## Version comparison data

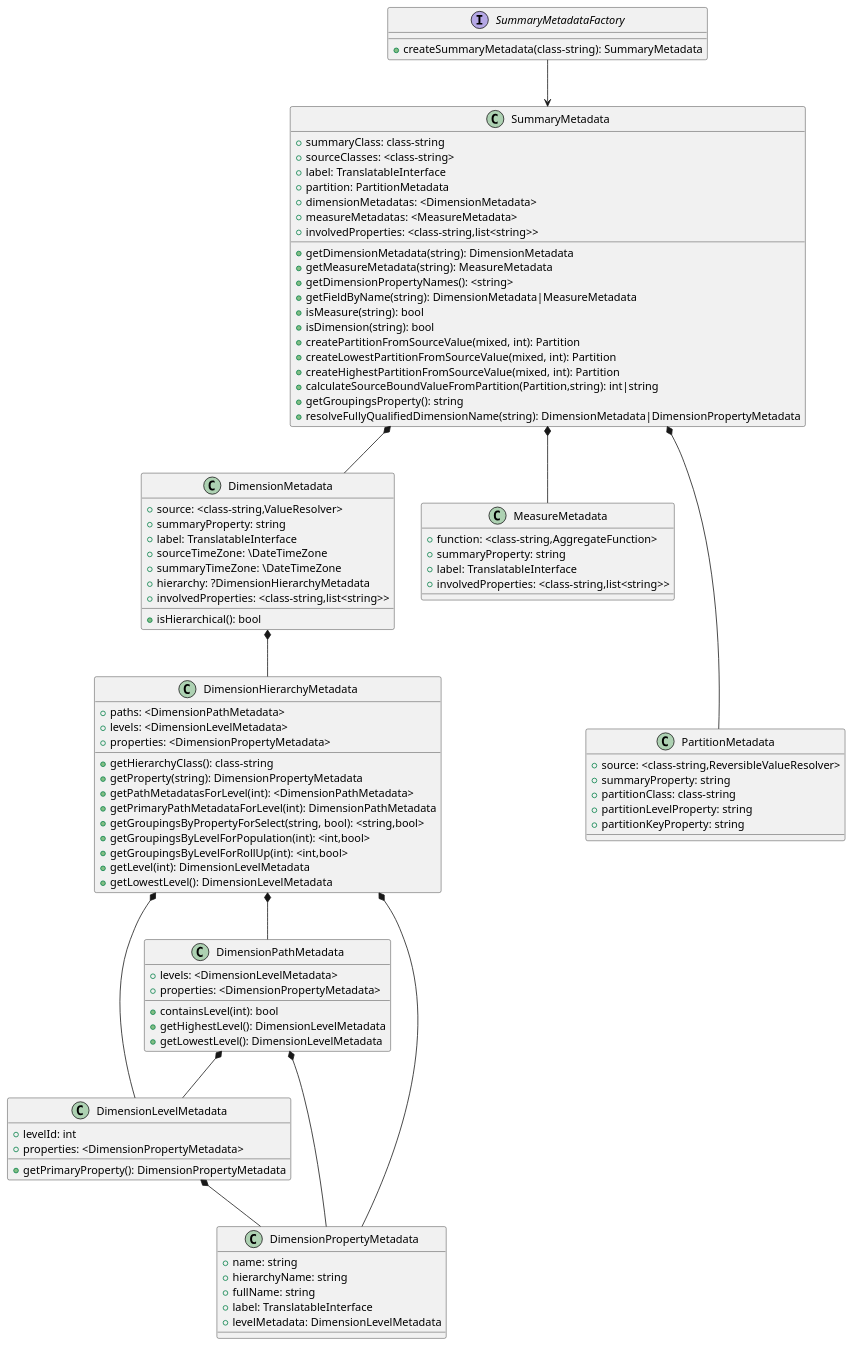
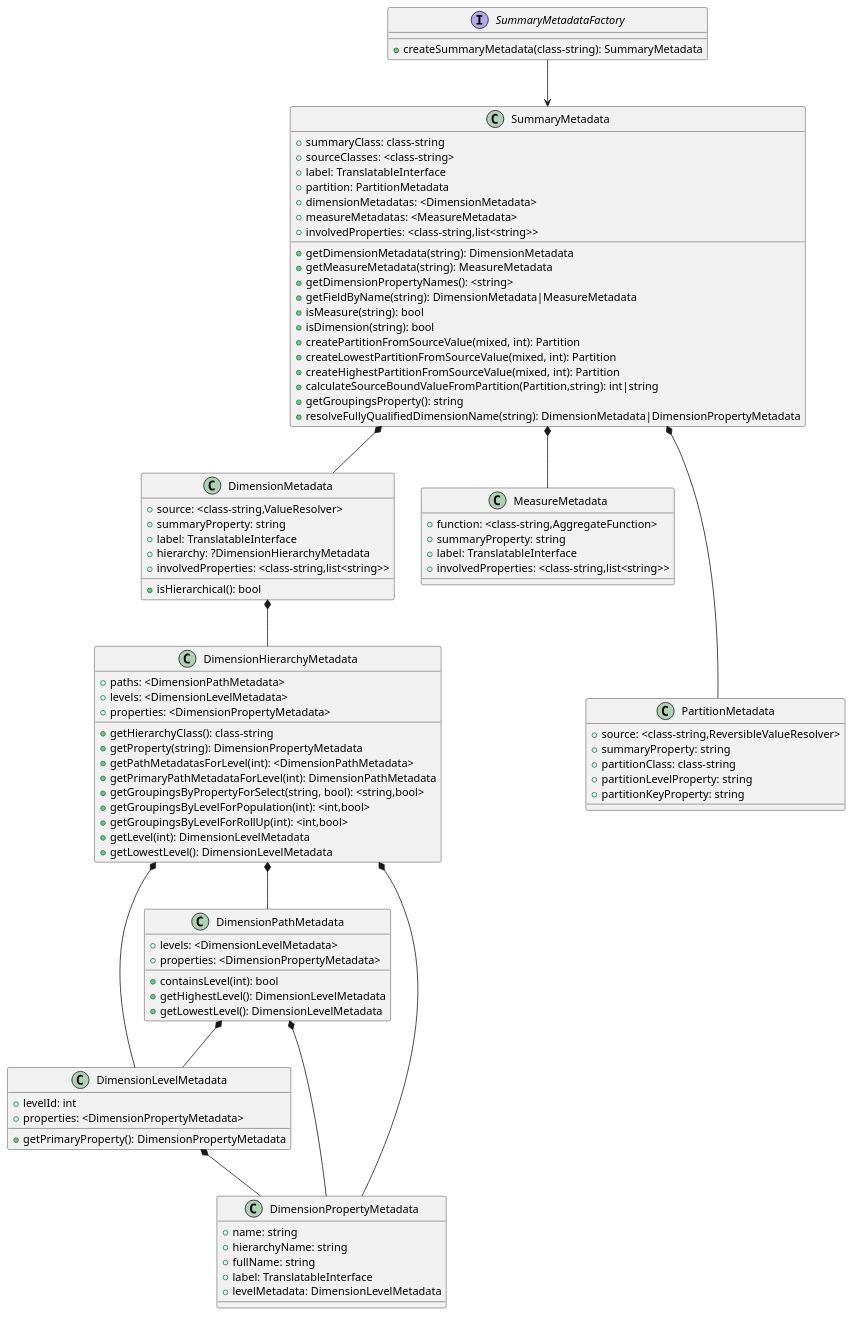
Before and after one commit to rekalogika/analytics: the diagram in docs/metadata.wsd, drawn with PlantUML. The commit also changed 11 other files, not shown here.

```diff
--- a/docs/metadata.wsd
+++ b/docs/metadata.wsd
@@ -1,109 +1,107 @@
 @startuml summary_metadata
 
 interface SummaryMetadataFactory {
     +createSummaryMetadata(class-string): SummaryMetadata
 }
 
 SummaryMetadataFactory --> SummaryMetadata
 
 class SummaryMetadata {
     +summaryClass: class-string
     +sourceClasses: <class-string>
     +label: TranslatableInterface
     +partition: PartitionMetadata
     +dimensionMetadatas: <DimensionMetadata>
     +measureMetadatas: <MeasureMetadata>
     +getDimensionMetadata(string): DimensionMetadata
     +getMeasureMetadata(string): MeasureMetadata
     +getDimensionPropertyNames(): <string>
     +getFieldByName(string): DimensionMetadata|MeasureMetadata
     +isMeasure(string): bool
     +isDimension(string): bool
     +createPartitionFromSourceValue(mixed, int): Partition
     +createLowestPartitionFromSourceValue(mixed, int): Partition
     +createHighestPartitionFromSourceValue(mixed, int): Partition
     +calculateSourceBoundValueFromPartition(Partition,string): int|string
     +getGroupingsProperty(): string
     +involvedProperties: <class-string,list<string>>
     +resolveFullyQualifiedDimensionName(string): DimensionMetadata|DimensionPropertyMetadata
 }
 
 SummaryMetadata *-- DimensionMetadata
 SummaryMetadata *-- MeasureMetadata
 SummaryMetadata *--- PartitionMetadata
 
 class DimensionMetadata {
     +source: <class-string,ValueResolver>
     +summaryProperty: string
     +label: TranslatableInterface
-    +sourceTimeZone: \DateTimeZone
-    +summaryTimeZone: \DateTimeZone
     +hierarchy: ?DimensionHierarchyMetadata
     +involvedProperties: <class-string,list<string>>
     +isHierarchical(): bool
 }
 
 DimensionMetadata *-- DimensionHierarchyMetadata
 
 class PartitionMetadata {
     +source: <class-string,ReversibleValueResolver>
     +summaryProperty: string
     +partitionClass: class-string
     +partitionLevelProperty: string
     +partitionKeyProperty: string
 }
 
 class MeasureMetadata {
     +function: <class-string,AggregateFunction>
     +summaryProperty: string
     +label: TranslatableInterface
     +involvedProperties: <class-string,list<string>>
 }
 
 class DimensionHierarchyMetadata {
     +paths: <DimensionPathMetadata>
     +levels: <DimensionLevelMetadata>
     +properties: <DimensionPropertyMetadata>
     +getHierarchyClass(): class-string
     +getProperty(string): DimensionPropertyMetadata
     +getPathMetadatasForLevel(int): <DimensionPathMetadata>
     +getPrimaryPathMetadataForLevel(int): DimensionPathMetadata
     +getGroupingsByPropertyForSelect(string, bool): <string,bool>
     +getGroupingsByLevelForPopulation(int): <int,bool>
     +getGroupingsByLevelForRollUp(int): <int,bool>
     +getLevel(int): DimensionLevelMetadata
     +getLowestLevel(): DimensionLevelMetadata
 }
 
 DimensionHierarchyMetadata *-- DimensionPathMetadata
 DimensionHierarchyMetadata *-- DimensionLevelMetadata
 DimensionHierarchyMetadata *-- DimensionPropertyMetadata
 
 class DimensionPathMetadata {
     +levels: <DimensionLevelMetadata>
     +properties: <DimensionPropertyMetadata>
     +containsLevel(int): bool
     +getHighestLevel(): DimensionLevelMetadata
     +getLowestLevel(): DimensionLevelMetadata
 }
 
 DimensionPathMetadata *-- DimensionLevelMetadata
 DimensionPathMetadata *-- DimensionPropertyMetadata
 
 class DimensionLevelMetadata {
     +levelId: int
     +properties: <DimensionPropertyMetadata>
     +getPrimaryProperty(): DimensionPropertyMetadata
 }
 
 DimensionLevelMetadata *-- DimensionPropertyMetadata
 
 class DimensionPropertyMetadata {
     +name: string
     +hierarchyName: string
     +fullName: string
     +label: TranslatableInterface
     +levelMetadata: DimensionLevelMetadata
 }
 
 @enduml
```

## Your assignment
What are the lines above that hold the string "DateTimeZone"? Copy them.

## Result
-    +sourceTimeZone: \DateTimeZone
-    +summaryTimeZone: \DateTimeZone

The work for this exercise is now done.